**EXERCISE:** Report each line of the entries below that includes "color".

(Front-end code edit data)
^^^^^^^^
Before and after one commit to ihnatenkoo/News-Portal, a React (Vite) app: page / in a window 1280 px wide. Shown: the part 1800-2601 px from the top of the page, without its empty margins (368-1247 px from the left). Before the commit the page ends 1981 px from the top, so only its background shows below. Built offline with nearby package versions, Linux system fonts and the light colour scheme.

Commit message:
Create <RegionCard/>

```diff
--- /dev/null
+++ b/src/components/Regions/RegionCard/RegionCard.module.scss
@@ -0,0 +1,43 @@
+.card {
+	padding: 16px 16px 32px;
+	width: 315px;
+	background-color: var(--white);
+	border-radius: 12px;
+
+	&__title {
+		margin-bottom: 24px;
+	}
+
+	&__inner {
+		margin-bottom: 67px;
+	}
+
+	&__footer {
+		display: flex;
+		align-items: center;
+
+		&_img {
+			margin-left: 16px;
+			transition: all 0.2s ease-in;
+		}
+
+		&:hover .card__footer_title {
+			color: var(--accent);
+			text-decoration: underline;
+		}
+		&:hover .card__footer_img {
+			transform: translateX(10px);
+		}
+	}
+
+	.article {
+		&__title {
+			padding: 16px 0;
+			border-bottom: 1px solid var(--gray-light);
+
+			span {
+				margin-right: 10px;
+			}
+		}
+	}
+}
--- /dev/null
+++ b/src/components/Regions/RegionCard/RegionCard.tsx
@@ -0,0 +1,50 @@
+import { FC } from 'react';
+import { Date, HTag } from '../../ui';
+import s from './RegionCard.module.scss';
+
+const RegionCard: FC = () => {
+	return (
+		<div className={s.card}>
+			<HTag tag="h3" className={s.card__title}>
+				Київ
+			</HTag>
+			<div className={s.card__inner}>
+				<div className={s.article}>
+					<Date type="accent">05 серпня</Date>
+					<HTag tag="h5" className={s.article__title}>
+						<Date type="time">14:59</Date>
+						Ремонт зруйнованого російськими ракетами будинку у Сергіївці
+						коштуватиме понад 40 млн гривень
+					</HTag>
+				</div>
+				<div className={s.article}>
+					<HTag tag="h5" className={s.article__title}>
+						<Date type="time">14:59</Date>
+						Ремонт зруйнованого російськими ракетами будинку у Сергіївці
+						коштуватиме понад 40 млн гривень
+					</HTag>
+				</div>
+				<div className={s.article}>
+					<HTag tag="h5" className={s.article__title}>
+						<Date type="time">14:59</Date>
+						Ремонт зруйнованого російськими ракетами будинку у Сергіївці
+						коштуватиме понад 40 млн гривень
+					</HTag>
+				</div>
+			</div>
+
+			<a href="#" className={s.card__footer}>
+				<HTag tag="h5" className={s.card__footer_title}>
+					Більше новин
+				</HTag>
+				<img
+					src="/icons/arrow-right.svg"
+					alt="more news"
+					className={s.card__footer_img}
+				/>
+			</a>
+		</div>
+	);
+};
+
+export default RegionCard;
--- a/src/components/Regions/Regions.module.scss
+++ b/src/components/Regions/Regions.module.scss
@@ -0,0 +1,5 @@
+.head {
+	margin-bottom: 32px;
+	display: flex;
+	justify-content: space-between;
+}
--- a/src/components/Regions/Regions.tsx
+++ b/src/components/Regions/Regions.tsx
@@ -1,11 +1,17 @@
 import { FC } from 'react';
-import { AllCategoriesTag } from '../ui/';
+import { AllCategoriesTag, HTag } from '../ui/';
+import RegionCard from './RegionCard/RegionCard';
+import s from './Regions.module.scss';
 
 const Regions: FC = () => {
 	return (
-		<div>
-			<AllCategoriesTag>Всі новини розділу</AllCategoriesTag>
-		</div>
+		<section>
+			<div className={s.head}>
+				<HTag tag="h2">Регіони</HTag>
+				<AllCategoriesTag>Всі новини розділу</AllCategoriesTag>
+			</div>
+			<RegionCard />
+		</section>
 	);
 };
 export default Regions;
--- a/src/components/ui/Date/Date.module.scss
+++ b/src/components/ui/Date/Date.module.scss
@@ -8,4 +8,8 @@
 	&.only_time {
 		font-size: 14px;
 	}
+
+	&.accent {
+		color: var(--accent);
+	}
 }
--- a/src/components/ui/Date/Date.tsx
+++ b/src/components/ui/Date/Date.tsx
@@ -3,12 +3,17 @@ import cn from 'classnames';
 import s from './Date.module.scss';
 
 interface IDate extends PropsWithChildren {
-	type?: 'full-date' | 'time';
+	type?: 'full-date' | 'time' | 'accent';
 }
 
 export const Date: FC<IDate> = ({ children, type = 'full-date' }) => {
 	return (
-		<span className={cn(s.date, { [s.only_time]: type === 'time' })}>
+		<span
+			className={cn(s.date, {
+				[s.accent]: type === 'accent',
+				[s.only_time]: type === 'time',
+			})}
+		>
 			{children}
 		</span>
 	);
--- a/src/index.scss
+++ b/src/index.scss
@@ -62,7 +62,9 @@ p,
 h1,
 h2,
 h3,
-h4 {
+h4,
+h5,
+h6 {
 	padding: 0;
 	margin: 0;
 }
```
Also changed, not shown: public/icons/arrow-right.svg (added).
^^^^^^^^
**ANSWER BELOW:**
+	background-color: var(--white);
+			color: var(--accent);
+		color: var(--accent);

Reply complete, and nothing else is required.